[[ INPUT DATA, beginning ]]

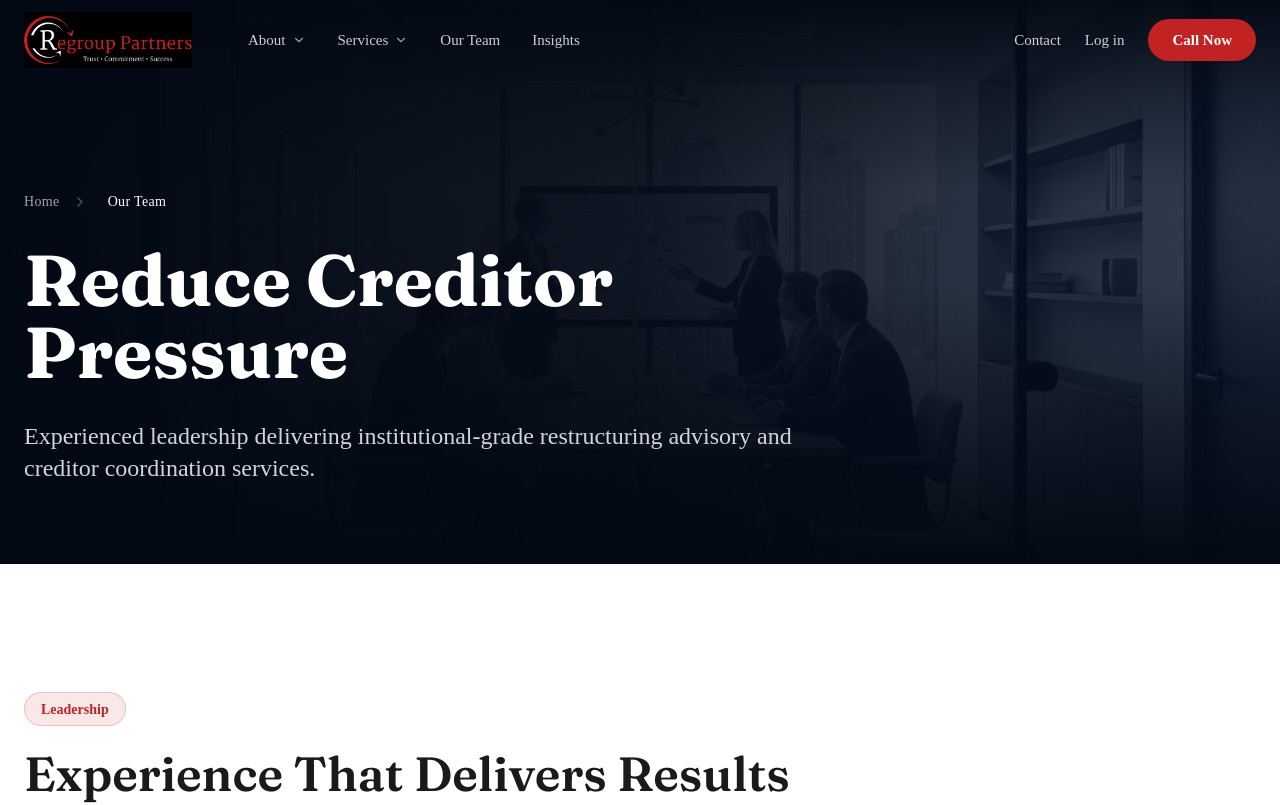
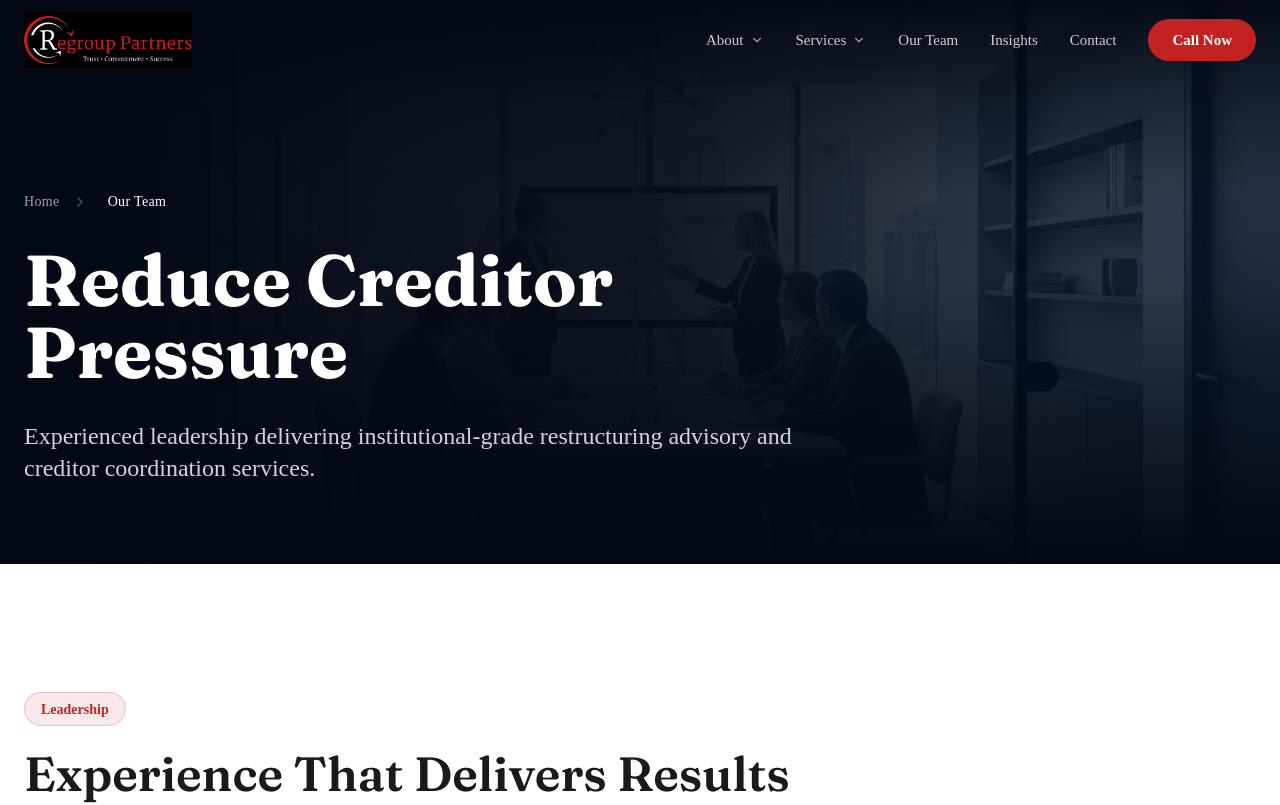
Before and after one commit to samknows9999/sg-054d5103-85fc-4583-be9c-e577d71113a8-1779968500, a Next.js app: page /team in a window 1280 px wide. Shown: the top 805 px of the page. Built offline with nearby package versions, Linux system fonts and the light colour scheme.

Commit message:
feat(nav): update links and add click-to-call functionality

```diff
--- a/src/components/Navigation.tsx
+++ b/src/components/Navigation.tsx
@@ -40,7 +40,6 @@ export function Navigation() {
         <div className="max-w-[1400px] mx-auto px-6">
           <div className="flex items-center justify-between h-16 md:h-20 transition-all duration-300">
 
-            <div className="flex items-center gap-10 lg:gap-14">
             <Link href="/" className="flex items-center group">
               <img
                 src="/Logo_Regroup.png"
@@ -123,25 +122,16 @@ export function Navigation() {
 
                 Insights
               </Link>
-              </div>
-            </div>
-
-            <div className="hidden md:flex items-center gap-6">
               <Link
                 href="/contact"
-                className="text-[15px] font-medium text-white/80 hover:text-white transition-colors">
+                className="text-[15px] font-medium text-white/80 hover:text-white transition-colors py-6">
                 Contact
               </Link>
               <a
-                href="tel:954-833-4958"
-                className="text-[15px] font-medium text-white/80 hover:text-white transition-colors">
-                Log in
+                href="tel:954-280-2545"
+                className="flex items-center gap-2 bg-primary text-white px-6 py-2.5 rounded-full hover:bg-primary/90 transition-all duration-300 text-[15px] font-semibold shadow-sm">
+                Call Now
               </a>
-              <Link
-                href="/contact"
-                className="flex items-center gap-2 bg-primary text-white px-6 py-2.5 rounded-full hover:bg-primary/90 transition-all duration-300 text-[15px] font-semibold shadow-sm">Call Now
-
-              </Link>
             </div>
 
             <button
@@ -247,9 +237,9 @@ export function Navigation() {
                 Contact
               </Link>
               <a
-              href="tel:954-833-4958"
+              href="tel:954-280-2545"
               className="flex items-center justify-center gap-2 px-6 py-4 mt-2 text-[15px] font-semibold text-white bg-primary hover:bg-primary/90 transition-colors">
-                Get started for Free
+                Call Now
               </a>
             </div>
           }
```
Lines whose indentation alone changed are shown as unchanged.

[[ INPUT DATA, end ]]

PROBLEM STATEMENT
Pictures should be left out when the records above are restated exactly.

EXERCISE OUTPUT
Before and after one commit to samknows9999/sg-054d5103-85fc-4583-be9c-e577d71113a8-1779968500, a Next.js app: page /team in a window 1280 px wide. Shown: the top 805 px of the page. Built offline with nearby package versions, Linux system fonts and the light colour scheme.

Commit message:
feat(nav): update links and add click-to-call functionality

```diff
--- a/src/components/Navigation.tsx
+++ b/src/components/Navigation.tsx
@@ -40,7 +40,6 @@ export function Navigation() {
         <div className="max-w-[1400px] mx-auto px-6">
           <div className="flex items-center justify-between h-16 md:h-20 transition-all duration-300">
 
-            <div className="flex items-center gap-10 lg:gap-14">
             <Link href="/" className="flex items-center group">
               <img
                 src="/Logo_Regroup.png"
@@ -123,25 +122,16 @@ export function Navigation() {
 
                 Insights
               </Link>
-              </div>
-            </div>
-
-            <div className="hidden md:flex items-center gap-6">
               <Link
                 href="/contact"
-                className="text-[15px] font-medium text-white/80 hover:text-white transition-colors">
+                className="text-[15px] font-medium text-white/80 hover:text-white transition-colors py-6">
                 Contact
               </Link>
               <a
-                href="tel:954-833-4958"
-                className="text-[15px] font-medium text-white/80 hover:text-white transition-colors">
-                Log in
+                href="tel:954-280-2545"
+                className="flex items-center gap-2 bg-primary text-white px-6 py-2.5 rounded-full hover:bg-primary/90 transition-all duration-300 text-[15px] font-semibold shadow-sm">
+                Call Now
               </a>
-              <Link
-                href="/contact"
-                className="flex items-center gap-2 bg-primary text-white px-6 py-2.5 rounded-full hover:bg-primary/90 transition-all duration-300 text-[15px] font-semibold shadow-sm">Call Now
-
-              </Link>
             </div>
 
             <button
@@ -247,9 +237,9 @@ export function Navigation() {
                 Contact
               </Link>
               <a
-              href="tel:954-833-4958"
+              href="tel:954-280-2545"
               className="flex items-center justify-center gap-2 px-6 py-4 mt-2 text-[15px] font-semibold text-white bg-primary hover:bg-primary/90 transition-colors">
-                Get started for Free
+                Call Now
               </a>
             </div>
           }
```
Lines whose indentation alone changed are shown as unchanged.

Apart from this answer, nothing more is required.